- Opening Delimiter -
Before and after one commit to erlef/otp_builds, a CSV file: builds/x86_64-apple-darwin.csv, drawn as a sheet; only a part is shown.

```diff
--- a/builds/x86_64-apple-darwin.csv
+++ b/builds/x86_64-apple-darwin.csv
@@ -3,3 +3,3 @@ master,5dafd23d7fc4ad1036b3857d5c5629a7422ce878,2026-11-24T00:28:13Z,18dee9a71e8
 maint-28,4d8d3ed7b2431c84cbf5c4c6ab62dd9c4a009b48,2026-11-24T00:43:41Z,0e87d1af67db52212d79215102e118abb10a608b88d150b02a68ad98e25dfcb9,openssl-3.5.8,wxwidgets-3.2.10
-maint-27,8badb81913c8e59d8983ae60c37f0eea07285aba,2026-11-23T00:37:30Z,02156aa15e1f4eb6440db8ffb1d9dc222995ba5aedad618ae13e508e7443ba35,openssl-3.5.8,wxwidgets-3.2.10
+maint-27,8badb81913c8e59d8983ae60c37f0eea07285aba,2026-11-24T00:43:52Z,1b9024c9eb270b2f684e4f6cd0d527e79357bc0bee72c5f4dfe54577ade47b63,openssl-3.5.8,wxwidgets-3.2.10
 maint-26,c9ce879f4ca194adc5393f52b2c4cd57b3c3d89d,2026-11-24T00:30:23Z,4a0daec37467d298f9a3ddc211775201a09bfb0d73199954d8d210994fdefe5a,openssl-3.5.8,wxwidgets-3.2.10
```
- Closing Delimiter -
— TASK TO COMPLETE —
Copy out every record again, letter for letter.

— RESPONSE —
Before and after one commit to erlef/otp_builds, a CSV file: builds/x86_64-apple-darwin.csv, drawn as a sheet; only a part is shown.

```diff
--- a/builds/x86_64-apple-darwin.csv
+++ b/builds/x86_64-apple-darwin.csv
@@ -3,3 +3,3 @@ master,5dafd23d7fc4ad1036b3857d5c5629a7422ce878,2026-11-24T00:28:13Z,18dee9a71e8
 maint-28,4d8d3ed7b2431c84cbf5c4c6ab62dd9c4a009b48,2026-11-24T00:43:41Z,0e87d1af67db52212d79215102e118abb10a608b88d150b02a68ad98e25dfcb9,openssl-3.5.8,wxwidgets-3.2.10
-maint-27,8badb81913c8e59d8983ae60c37f0eea07285aba,2026-11-23T00:37:30Z,02156aa15e1f4eb6440db8ffb1d9dc222995ba5aedad618ae13e508e7443ba35,openssl-3.5.8,wxwidgets-3.2.10
+maint-27,8badb81913c8e59d8983ae60c37f0eea07285aba,2026-11-24T00:43:52Z,1b9024c9eb270b2f684e4f6cd0d527e79357bc0bee72c5f4dfe54577ade47b63,openssl-3.5.8,wxwidgets-3.2.10
 maint-26,c9ce879f4ca194adc5393f52b2c4cd57b3c3d89d,2026-11-24T00:30:23Z,4a0daec37467d298f9a3ddc211775201a09bfb0d73199954d8d210994fdefe5a,openssl-3.5.8,wxwidgets-3.2.10
```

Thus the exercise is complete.